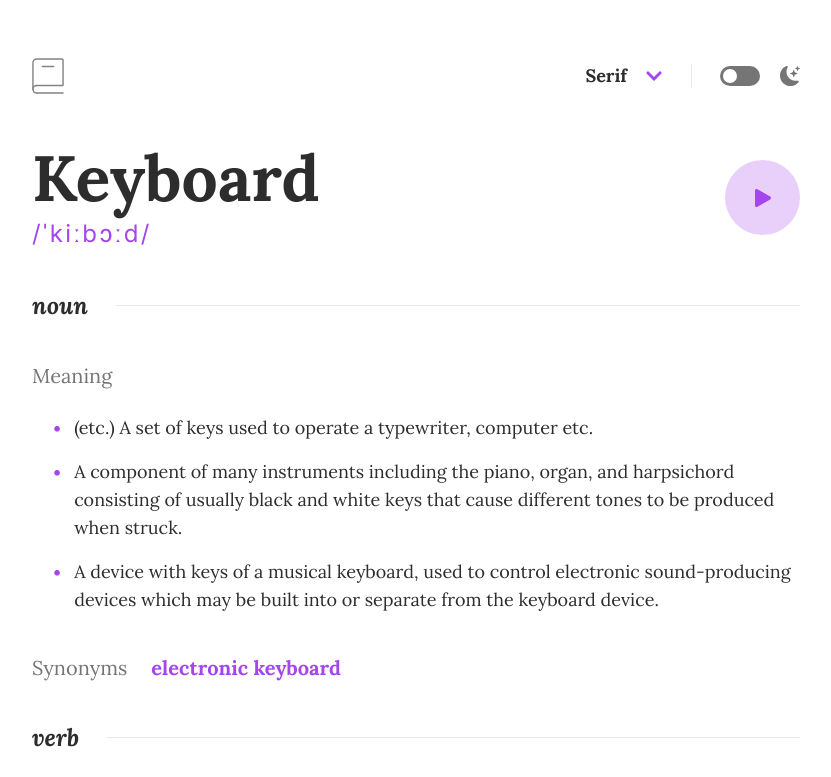
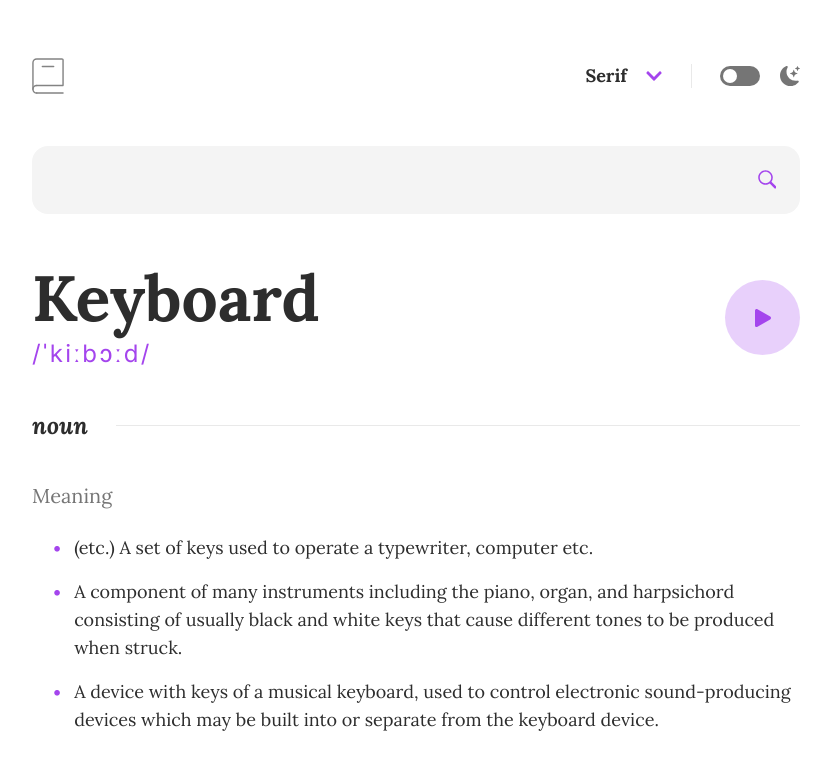
Before and after one commit to amirintech/dictionary-app, a React (Vite) app: page / in a window 1280 px wide. Shown: the top 777 px of the page, without its empty margins (224-1055 px from the left). Built offline with nearby package versions, Linux system fonts and the light colour scheme; what prettier-plugin-tailwindcss would draw is missing.

Commit message:
Refactor code

```diff
--- a/src/App.tsx
+++ b/src/App.tsx
@@ -40,6 +40,16 @@ const App = () => {
         {/* Header */}
         <Header />
 
+        {/* Search */}
+        <section className="mt-6 md:mt-[52px]">
+          <Input
+            value={searchQuery}
+            error={emptyInputError}
+            onSearch={handleSearch}
+            onChange={(e) => setSearchQuery(e.target.value)}
+          />
+        </section>
+
         {/* Main */}
         <main>
           {/* No definition error view */}
```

_PROMPT_. List every line above that holds the word "section".

_ANSWER BELOW_.
+        <section className="mt-6 md:mt-[52px]">
+        </section>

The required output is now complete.